Delaney Ruston is a filmmaker, Stanford trained physician and mother of two. Through her company, MyDoc Productions, Delaney has made award-winning feature documentaries such as Unlisted: A Story of Schizophrenia, about her father, and Hidden Pictures, about global mental health, which was filmed in China, India, France, South Africa and the US. These films have screened in multiple film festivals, aired on PBS and have been the focus of national advocacy campaigns. For example, Unlisted screened in communities throughout the US in partnership with the two largest grassroots mental health organizations and Hidden Pictures screened on World Mental Health Day by 141 international organizations in 2014.

Delaney has been invited to speak and screen these and other films to audiences in diverse settings around the world--such as at primary schools, conferences, medical centers, universities, the United Nations, the TEDx stage in Seattle and the World Health Organization.
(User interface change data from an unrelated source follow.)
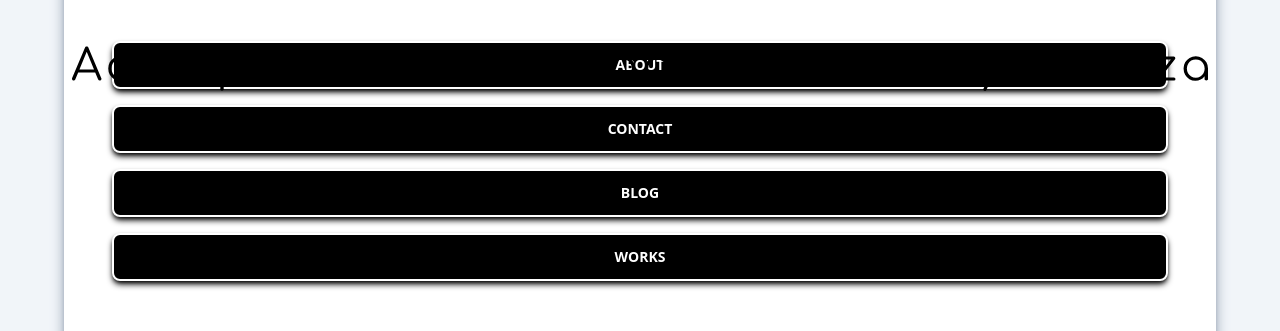
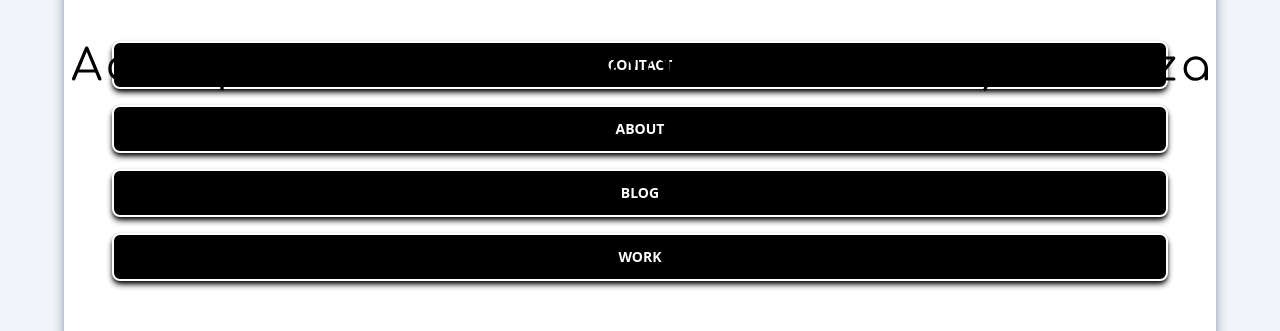
Before and after one commit to arcav/drproaging, a Next.js app: page / in a window 1280 px wide. Shown: the part 359-690 px from the top of the page. Built offline with nearby package versions, Linux system fonts and the light colour scheme.

Commit message:
feat:add link routes

```diff
--- a/pages/About.jsx
+++ b/pages/About.jsx
@@ -1,5 +1,6 @@
 import React from "react";
-
-export const About = () => {
+const About = () => {
   return <div>About</div>;
 };
+
+export default About;
--- a/pages/Blog.jsx
+++ b/pages/Blog.jsx
@@ -1,7 +1,7 @@
-import React from 'react'
+import React from "react";
 
-export const Blog = () => {
-  return (
-    <div>Blog</div>
-  )
-}
+const Blog = () => {
+  return <div>Blog</div>;
+};
+
+export default Blog;
--- a/pages/Contact.jsx
+++ b/pages/Contact.jsx
@@ -1,5 +1,6 @@
 import React from "react";
-
-export const Contact = () => {
+const Contact = () => {
   return <div>Contact</div>;
 };
+
+export default Contact;
--- a/pages/Work.jsx
+++ b/pages/Work.jsx
@@ -1,7 +1,7 @@
-import React from 'react'
+import React from "react";
 
-export const Work = () => {
-  return (
-    <div>Work</div>
-  )
-}
+const Work = () => {
+  return <div>Work</div>;
+};
+
+export default Work;
--- a/pages/index.js
+++ b/pages/index.js
@@ -1,4 +1,5 @@
 import Head from "next/head";
+import Link from "next/link";
 import Button from "../components/Button";
 import { Hero } from "../components/Hero";
 import { Logo } from "../components/Logo";
@@ -14,10 +15,10 @@ export default function Home() {
       <main className="flex items-center justify-center h-screen bg-slate-100">
         <div className="flex flex-col bg-white w-[90vw] h-[90vh] items-center justify-center rounded-lg shadow-lg shadow-slate-500">
           <Logo />
+          <Button>Contact</Button>
           <Button>About</Button>
-          <Button>Contact</Button>
           <Button>Blog</Button>
-          <Button>Works</Button>
+          <Button>Work</Button>
         </div>
       </main>
     </div>
```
For her work in using film in launching advocacy movements Delaney has won several awards.

Throughout her education at Cornell University, Stanford Medical School and the University of California, San Francisco (UCSF) for residency, Delaney studied many aspects of filmmaking, with a particular focus on film as a vehicle for social change. She made her first award-winning short film while doing her medical residency at UCSF. She completed a Fellowship in Ethics and Communication at UCSF and then went on to become faculty at the University of Washington in Seattle. She then completed a National Endowment for The Arts funded filmmaking program and later was awarded a Fulbright Scholarship to make films in India. Along with filmmaking, Ruston has spent over a decade providing primary care to the underserved. Recently she became the Filmmaker-in-Residence at the Center for Medical Humanities, Compassionate Care and Bioethics at Stony Brook Medicine, NY. 

Delaney decided to make Screenagers because she believes deeply in the importance of helping kids find balance in our tech filled world.  She is passionate about having the film be a vehicle to bring parents, educators and kids together for post screening discussions so change can happen not just in our homes but in our schools and communities. She loves engaging audiences in solution centered discussions and is excited that her daughter, Tessa, who is in the film, enjoys being a part of these discussions as well.